Women are “furious, devastated, scared and frustrated”, says Laura Bates in the Evening Standard. We learnt this week how Metropolitan Police officer Wayne Couzens used his badge to “arrest” Sarah Everard, handcuff her, trap her in his car, then drive out of London to rape and murder her. And, as ever, it’s women who are being told to change their behaviour, not men. When Everard disappeared, police told women not to go out alone. After teacher Sabina Nessa was killed in southeast London a fortnight ago, Greenwich council handed out “attack alarms” to local women. When will we learn that “policing women’s behaviour isn’t the solution”?
“The haunting thing is that it happened in such plain sight,” says Gaby Hinsliff in The Guardian. When Couzens drove up beside Everard, brandishing his badge, she “did what the policeman said”, just as millions of women would have done. Met chief Cressida Dick has tried to claim that Couzens was just a “bad ’un” – but that’s nonsense.
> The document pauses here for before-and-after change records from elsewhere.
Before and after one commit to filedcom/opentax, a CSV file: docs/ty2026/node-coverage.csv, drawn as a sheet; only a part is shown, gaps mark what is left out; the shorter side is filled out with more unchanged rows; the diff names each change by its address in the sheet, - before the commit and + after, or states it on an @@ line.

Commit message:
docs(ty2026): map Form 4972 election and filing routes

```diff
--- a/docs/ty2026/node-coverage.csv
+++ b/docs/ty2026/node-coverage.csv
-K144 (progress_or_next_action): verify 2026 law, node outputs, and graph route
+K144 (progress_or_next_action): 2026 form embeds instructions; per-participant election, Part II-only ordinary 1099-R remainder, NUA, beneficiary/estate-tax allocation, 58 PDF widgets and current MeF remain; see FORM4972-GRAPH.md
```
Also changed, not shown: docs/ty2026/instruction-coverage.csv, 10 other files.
Since 2009 at least 15 serving or former police officers have been convicted of murder, usually of their wives or girlfriends. And 125 women have reported police-officer partners for domestic abuse in the past two years, which is probably just the tip of the iceberg. Imagine the courage needed to call 999, “knowing it might be one of his mates who is sent to respond”.
Condemning Couzens to die in jail with a rare whole-life sentence reflects not just the appalling suffering he caused, says The Times, but “the damage done to society”. Abusing police powers to deceive, kidnap, rape and murder Everard was, the judge said, an attack on “the fundamental underpinnings of our democratic life”. Any hope of restoring women’s confidence in the police will require a thorough investigation of the “many disturbing questions” raised by the case. How was Couzens hired by the Met three years after being accused of indecent exposure? Why did he still have his badge and handcuffs three days after two further accusations of indecent exposure? And why on earth was a man so well known among colleagues for enjoying violent pornography that they nicknamed him “the rapist” allowed to continue his policing career?
What all women know deep down, says Suzanne Moore in The Daily Telegraph, is “that it could be any of us”. All the “sensible” things we do to protect ourselves may, in the end, not be enough. That’s why we’re sick of being told to be more “careful”. Men are the problem, so they need to be “part of the solution”. They should do more to spot the warning signs that friends or colleagues may be dangerous to women. And they should try to understand why it is that we spend so much of our lives living in fear. It is too late for Sarah. “It is not too late to start listening to the rest of us.”